START THE RECORDS

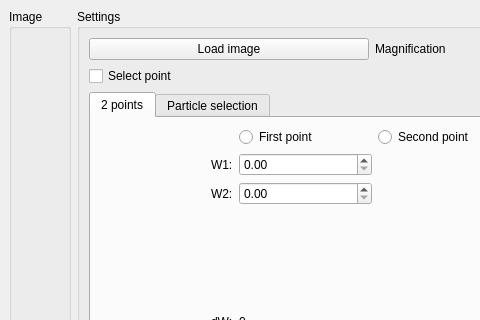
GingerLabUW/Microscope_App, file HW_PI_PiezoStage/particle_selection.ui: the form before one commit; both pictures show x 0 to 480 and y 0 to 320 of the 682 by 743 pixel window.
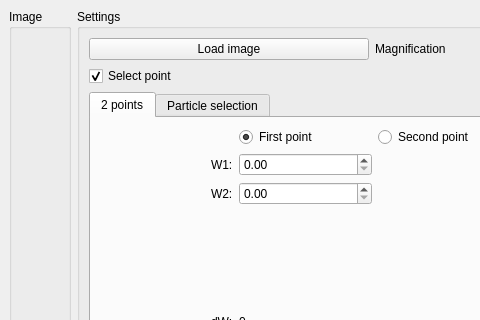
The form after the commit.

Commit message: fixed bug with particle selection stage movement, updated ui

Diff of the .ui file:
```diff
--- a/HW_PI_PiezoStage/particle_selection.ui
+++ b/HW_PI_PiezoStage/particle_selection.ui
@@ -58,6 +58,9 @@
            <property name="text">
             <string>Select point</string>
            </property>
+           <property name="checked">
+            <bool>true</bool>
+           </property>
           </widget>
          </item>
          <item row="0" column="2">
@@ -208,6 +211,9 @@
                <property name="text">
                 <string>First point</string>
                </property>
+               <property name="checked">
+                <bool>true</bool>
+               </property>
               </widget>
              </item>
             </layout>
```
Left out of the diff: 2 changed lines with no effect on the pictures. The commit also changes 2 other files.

END THE RECORDS
START THE RECORDS

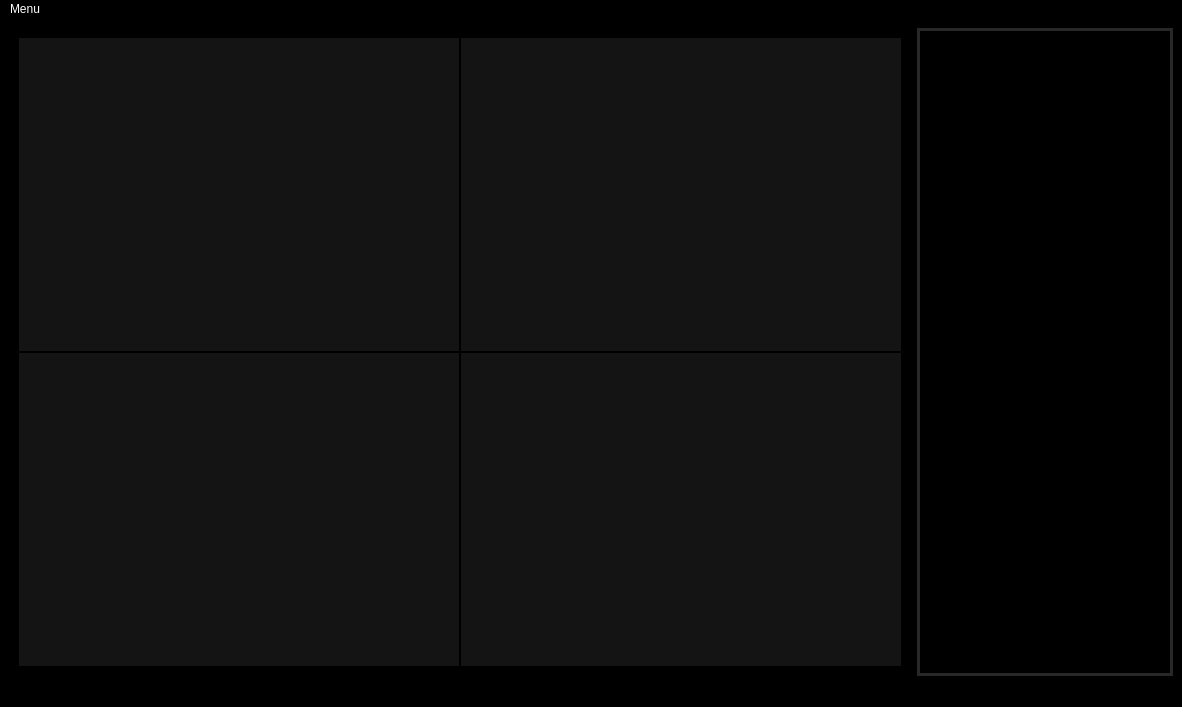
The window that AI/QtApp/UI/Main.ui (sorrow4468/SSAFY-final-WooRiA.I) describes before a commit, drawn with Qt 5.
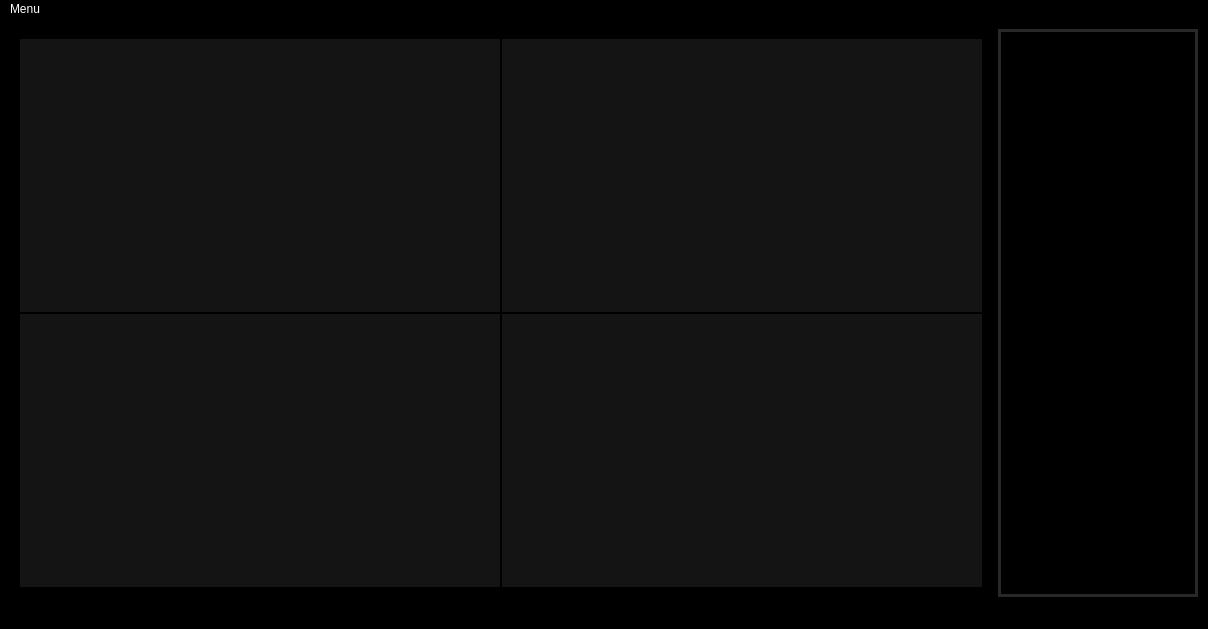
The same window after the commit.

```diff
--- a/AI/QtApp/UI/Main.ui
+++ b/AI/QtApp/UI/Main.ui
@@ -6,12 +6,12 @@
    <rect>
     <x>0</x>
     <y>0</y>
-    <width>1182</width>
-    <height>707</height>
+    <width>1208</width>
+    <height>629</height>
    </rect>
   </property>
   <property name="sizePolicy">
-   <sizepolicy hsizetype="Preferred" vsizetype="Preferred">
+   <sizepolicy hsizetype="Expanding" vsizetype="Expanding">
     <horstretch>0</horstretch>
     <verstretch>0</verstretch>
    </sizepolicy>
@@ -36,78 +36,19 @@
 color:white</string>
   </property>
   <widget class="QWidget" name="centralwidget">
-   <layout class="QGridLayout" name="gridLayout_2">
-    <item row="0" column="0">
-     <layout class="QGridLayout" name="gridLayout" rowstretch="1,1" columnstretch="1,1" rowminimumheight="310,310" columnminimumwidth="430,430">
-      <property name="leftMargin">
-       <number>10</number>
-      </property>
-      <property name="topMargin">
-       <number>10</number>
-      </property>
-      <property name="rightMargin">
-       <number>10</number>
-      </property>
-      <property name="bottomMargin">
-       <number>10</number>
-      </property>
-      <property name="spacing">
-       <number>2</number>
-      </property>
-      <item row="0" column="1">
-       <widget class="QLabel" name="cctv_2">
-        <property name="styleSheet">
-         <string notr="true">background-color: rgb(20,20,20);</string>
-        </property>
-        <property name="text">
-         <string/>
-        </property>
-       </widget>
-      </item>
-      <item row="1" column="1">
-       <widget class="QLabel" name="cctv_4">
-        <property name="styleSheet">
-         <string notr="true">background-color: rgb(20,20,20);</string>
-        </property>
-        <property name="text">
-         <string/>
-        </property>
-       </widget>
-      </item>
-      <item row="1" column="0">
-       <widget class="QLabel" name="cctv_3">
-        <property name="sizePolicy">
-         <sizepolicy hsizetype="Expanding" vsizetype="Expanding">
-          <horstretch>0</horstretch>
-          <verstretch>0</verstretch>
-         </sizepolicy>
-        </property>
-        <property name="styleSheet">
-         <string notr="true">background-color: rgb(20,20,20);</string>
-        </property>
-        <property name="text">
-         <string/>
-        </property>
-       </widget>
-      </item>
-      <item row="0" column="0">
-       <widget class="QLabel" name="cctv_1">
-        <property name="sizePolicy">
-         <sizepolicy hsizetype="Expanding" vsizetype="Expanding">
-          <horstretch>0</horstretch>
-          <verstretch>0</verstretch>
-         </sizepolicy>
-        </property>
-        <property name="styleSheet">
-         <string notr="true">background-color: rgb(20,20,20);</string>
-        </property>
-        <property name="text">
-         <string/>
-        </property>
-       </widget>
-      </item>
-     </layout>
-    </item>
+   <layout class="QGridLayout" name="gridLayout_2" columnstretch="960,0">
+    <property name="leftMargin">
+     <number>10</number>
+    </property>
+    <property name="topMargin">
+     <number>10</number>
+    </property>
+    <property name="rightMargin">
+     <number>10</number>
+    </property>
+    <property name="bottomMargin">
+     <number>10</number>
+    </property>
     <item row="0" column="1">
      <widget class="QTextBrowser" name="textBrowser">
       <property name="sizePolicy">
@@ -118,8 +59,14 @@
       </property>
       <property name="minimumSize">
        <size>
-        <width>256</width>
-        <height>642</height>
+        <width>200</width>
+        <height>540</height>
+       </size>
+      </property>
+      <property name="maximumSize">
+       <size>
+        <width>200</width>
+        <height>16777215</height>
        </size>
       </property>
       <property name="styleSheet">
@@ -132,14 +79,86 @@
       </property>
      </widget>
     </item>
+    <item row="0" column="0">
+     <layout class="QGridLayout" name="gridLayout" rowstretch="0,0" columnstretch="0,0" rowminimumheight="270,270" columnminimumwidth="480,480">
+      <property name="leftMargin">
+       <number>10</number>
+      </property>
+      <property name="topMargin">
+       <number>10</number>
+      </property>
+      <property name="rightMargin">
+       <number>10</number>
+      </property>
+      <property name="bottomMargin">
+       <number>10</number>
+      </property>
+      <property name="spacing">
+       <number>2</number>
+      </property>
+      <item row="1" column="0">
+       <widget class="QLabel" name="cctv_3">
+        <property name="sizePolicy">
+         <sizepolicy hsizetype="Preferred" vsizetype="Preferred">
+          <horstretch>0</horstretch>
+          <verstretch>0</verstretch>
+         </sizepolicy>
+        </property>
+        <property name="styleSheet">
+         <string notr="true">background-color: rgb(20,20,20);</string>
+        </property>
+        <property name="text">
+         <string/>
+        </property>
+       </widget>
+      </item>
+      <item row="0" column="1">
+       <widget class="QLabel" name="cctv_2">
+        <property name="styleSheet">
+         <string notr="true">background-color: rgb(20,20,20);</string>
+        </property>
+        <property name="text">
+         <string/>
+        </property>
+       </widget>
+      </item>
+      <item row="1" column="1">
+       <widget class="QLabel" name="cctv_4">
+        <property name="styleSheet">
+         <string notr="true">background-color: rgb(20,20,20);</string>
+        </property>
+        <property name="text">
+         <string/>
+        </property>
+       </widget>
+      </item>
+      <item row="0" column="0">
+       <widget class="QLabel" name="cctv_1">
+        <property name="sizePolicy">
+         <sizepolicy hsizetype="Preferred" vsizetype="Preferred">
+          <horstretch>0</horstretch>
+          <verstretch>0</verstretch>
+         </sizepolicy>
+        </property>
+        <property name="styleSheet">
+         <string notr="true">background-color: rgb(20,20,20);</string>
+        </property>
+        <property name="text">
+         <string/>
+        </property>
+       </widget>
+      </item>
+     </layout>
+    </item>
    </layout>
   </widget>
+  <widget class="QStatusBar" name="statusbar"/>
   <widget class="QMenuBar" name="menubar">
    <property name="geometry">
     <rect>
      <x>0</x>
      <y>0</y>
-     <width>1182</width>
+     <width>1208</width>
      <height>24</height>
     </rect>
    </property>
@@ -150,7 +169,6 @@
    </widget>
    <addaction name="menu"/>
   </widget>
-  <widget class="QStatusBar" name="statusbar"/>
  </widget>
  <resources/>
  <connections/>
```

END THE RECORDS

What lines above contain the string "QLabel"? Copy all of them.

### EXERCISE RESULT:
-       <widget class="QLabel" name="cctv_2">
-       <widget class="QLabel" name="cctv_4">
-       <widget class="QLabel" name="cctv_3">
-       <widget class="QLabel" name="cctv_1">
+       <widget class="QLabel" name="cctv_3">
+       <widget class="QLabel" name="cctv_2">
+       <widget class="QLabel" name="cctv_4">
+       <widget class="QLabel" name="cctv_1">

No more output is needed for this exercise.